## DATA SUPPLIED
▬▬▬▬▬▬▬▬▬▬
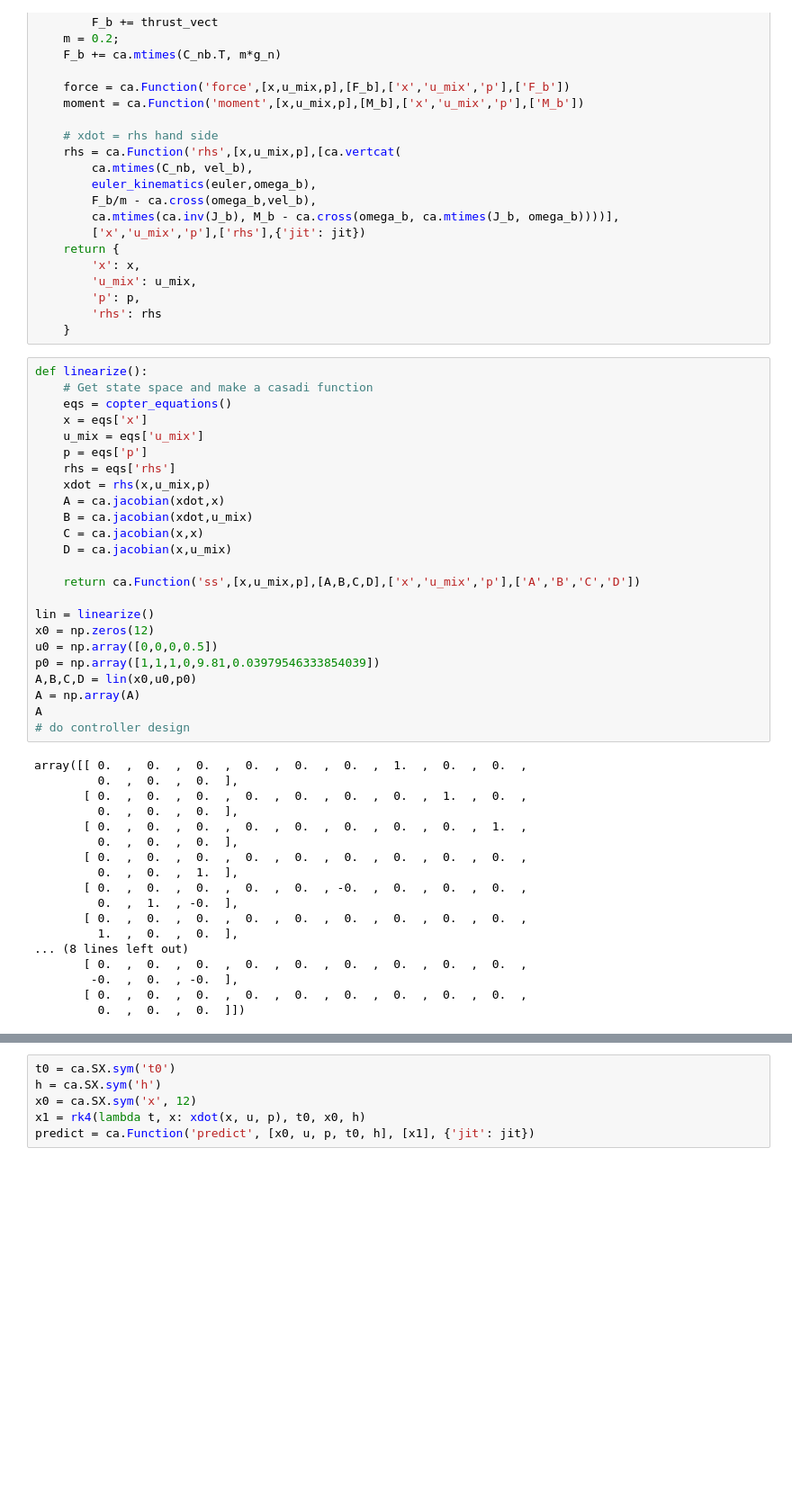
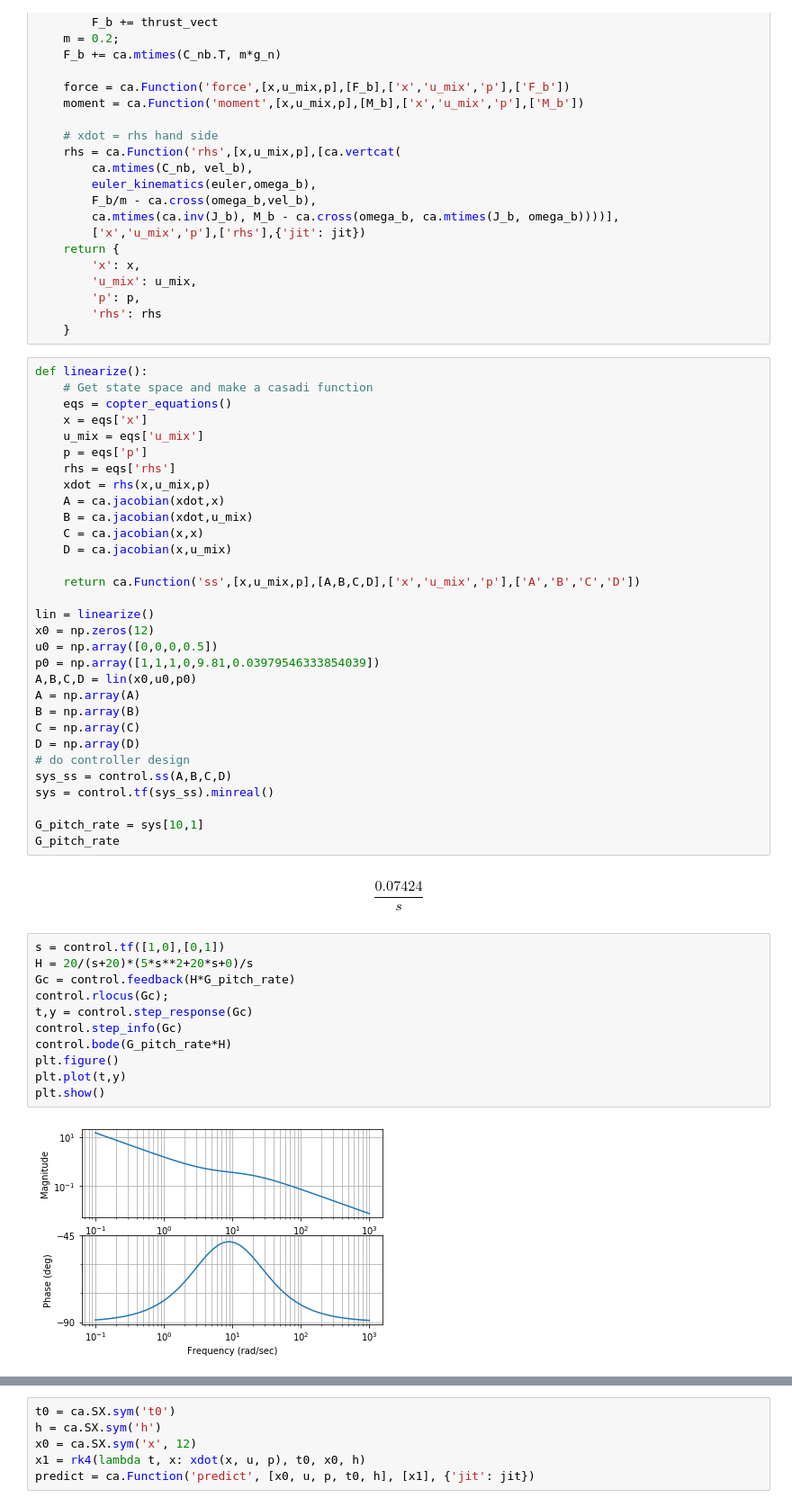
Before and after one commit to jgoppert/aae497-f19, a Jupyter notebook: lectures/10-Multirotor-Copy1.ipynb, the cells around one changed output, grey strips where cells are left out. Shown at 90% size. Cells and saved outputs as stored; diff of their text form; blank space fills up the shorter version.

Commit message:
Pitch rate controller

```diff
--- a/lectures/10-Multirotor-Copy1.ipynb
+++ b/lectures/10-Multirotor-Copy1.ipynb
@@ -145,23 +147,27 @@ u0 = np.array([0,0,0,0.5])
 p0 = np.array([1,1,1,0,9.81,0.03979546333854039])
 A,B,C,D = lin(x0,u0,p0)
 A = np.array(A)
-A
+B = np.array(B)
+C = np.array(C)
+D = np.array(D)
 # do controller design
+sys_ss = control.ss(A,B,C,D)
+sys = control.tf(sys_ss).minreal()
+
+G_pitch_rate = sys[10,1]
+G_pitch_rate
 # %% [output]
-array([[ 0.  ,  0.  ,  0.  ,  0.  ,  0.  ,  0.  ,  1.  ,  0.  ,  0.  ,
-         0.  ,  0.  ,  0.  ],
-       [ 0.  ,  0.  ,  0.  ,  0.  ,  0.  ,  0.  ,  0.  ,  1.  ,  0.  ,
-         0.  ,  0.  ,  0.  ],
-       [ 0.  ,  0.  ,  0.  ,  0.  ,  0.  ,  0.  ,  0.  ,  0.  ,  1.  ,
-         0.  ,  0.  ,  0.  ],
-       [ 0.  ,  0.  ,  0.  ,  0.  ,  0.  ,  0.  ,  0.  ,  0.  ,  0.  ,
-         0.  ,  0.  ,  1.  ],
-       [ 0.  ,  0.  ,  0.  ,  0.  ,  0.  , -0.  ,  0.  ,  0.  ,  0.  ,
-         0.  ,  1.  , -0.  ],
-       [ 0.  ,  0.  ,  0.  ,  0.  ,  0.  ,  0.  ,  0.  ,  0.  ,  0.  ,
-         1.  ,  0.  ,  0.  ],
-... (8 lines left out)
-       [ 0.  ,  0.  ,  0.  ,  0.  ,  0.  ,  0.  ,  0.  ,  0.  ,  0.  ,
-        -0.  ,  0.  , -0.  ],
-       [ 0.  ,  0.  ,  0.  ,  0.  ,  0.  ,  0.  ,  0.  ,  0.  ,  0.  ,
-         0.  ,  0.  ,  0.  ]])
+$$\frac{0.07424}{s}$$
+# %%
+s = control.tf([1,0],[0,1])
+H = 20/(s+20)*(5*s**2+20*s+0)/s
+Gc = control.feedback(H*G_pitch_rate)
+control.rlocus(Gc);
+t,y = control.step_response(Gc)
+control.step_info(Gc)
+control.bode(G_pitch_rate*H)
+plt.figure()
+plt.plot(t,y)
+plt.show()
+# %% [output]
+[figure, added]
```
Also changed, not shown: parts of 2 cells of this notebook.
▬▬▬▬▬▬▬▬▬▬
## ACTIVITY
Exactly as they stand, the entries must be written out again, pictures excluded.

## REPLY
Before and after one commit to jgoppert/aae497-f19, a Jupyter notebook: lectures/10-Multirotor-Copy1.ipynb, the cells around one changed output, grey strips where cells are left out. Shown at 90% size. Cells and saved outputs as stored; diff of their text form; blank space fills up the shorter version.

Commit message:
Pitch rate controller

```diff
--- a/lectures/10-Multirotor-Copy1.ipynb
+++ b/lectures/10-Multirotor-Copy1.ipynb
@@ -145,23 +147,27 @@ u0 = np.array([0,0,0,0.5])
 p0 = np.array([1,1,1,0,9.81,0.03979546333854039])
 A,B,C,D = lin(x0,u0,p0)
 A = np.array(A)
-A
+B = np.array(B)
+C = np.array(C)
+D = np.array(D)
 # do controller design
+sys_ss = control.ss(A,B,C,D)
+sys = control.tf(sys_ss).minreal()
+
+G_pitch_rate = sys[10,1]
+G_pitch_rate
 # %% [output]
-array([[ 0.  ,  0.  ,  0.  ,  0.  ,  0.  ,  0.  ,  1.  ,  0.  ,  0.  ,
-         0.  ,  0.  ,  0.  ],
-       [ 0.  ,  0.  ,  0.  ,  0.  ,  0.  ,  0.  ,  0.  ,  1.  ,  0.  ,
-         0.  ,  0.  ,  0.  ],
-       [ 0.  ,  0.  ,  0.  ,  0.  ,  0.  ,  0.  ,  0.  ,  0.  ,  1.  ,
-         0.  ,  0.  ,  0.  ],
-       [ 0.  ,  0.  ,  0.  ,  0.  ,  0.  ,  0.  ,  0.  ,  0.  ,  0.  ,
-         0.  ,  0.  ,  1.  ],
-       [ 0.  ,  0.  ,  0.  ,  0.  ,  0.  , -0.  ,  0.  ,  0.  ,  0.  ,
-         0.  ,  1.  , -0.  ],
-       [ 0.  ,  0.  ,  0.  ,  0.  ,  0.  ,  0.  ,  0.  ,  0.  ,  0.  ,
-         1.  ,  0.  ,  0.  ],
-... (8 lines left out)
-       [ 0.  ,  0.  ,  0.  ,  0.  ,  0.  ,  0.  ,  0.  ,  0.  ,  0.  ,
-        -0.  ,  0.  , -0.  ],
-       [ 0.  ,  0.  ,  0.  ,  0.  ,  0.  ,  0.  ,  0.  ,  0.  ,  0.  ,
-         0.  ,  0.  ,  0.  ]])
+$$\frac{0.07424}{s}$$
+# %%
+s = control.tf([1,0],[0,1])
+H = 20/(s+20)*(5*s**2+20*s+0)/s
+Gc = control.feedback(H*G_pitch_rate)
+control.rlocus(Gc);
+t,y = control.step_response(Gc)
+control.step_info(Gc)
+control.bode(G_pitch_rate*H)
+plt.figure()
+plt.plot(t,y)
+plt.show()
+# %% [output]
+[figure, added]
```
Also changed, not shown: parts of 2 cells of this notebook.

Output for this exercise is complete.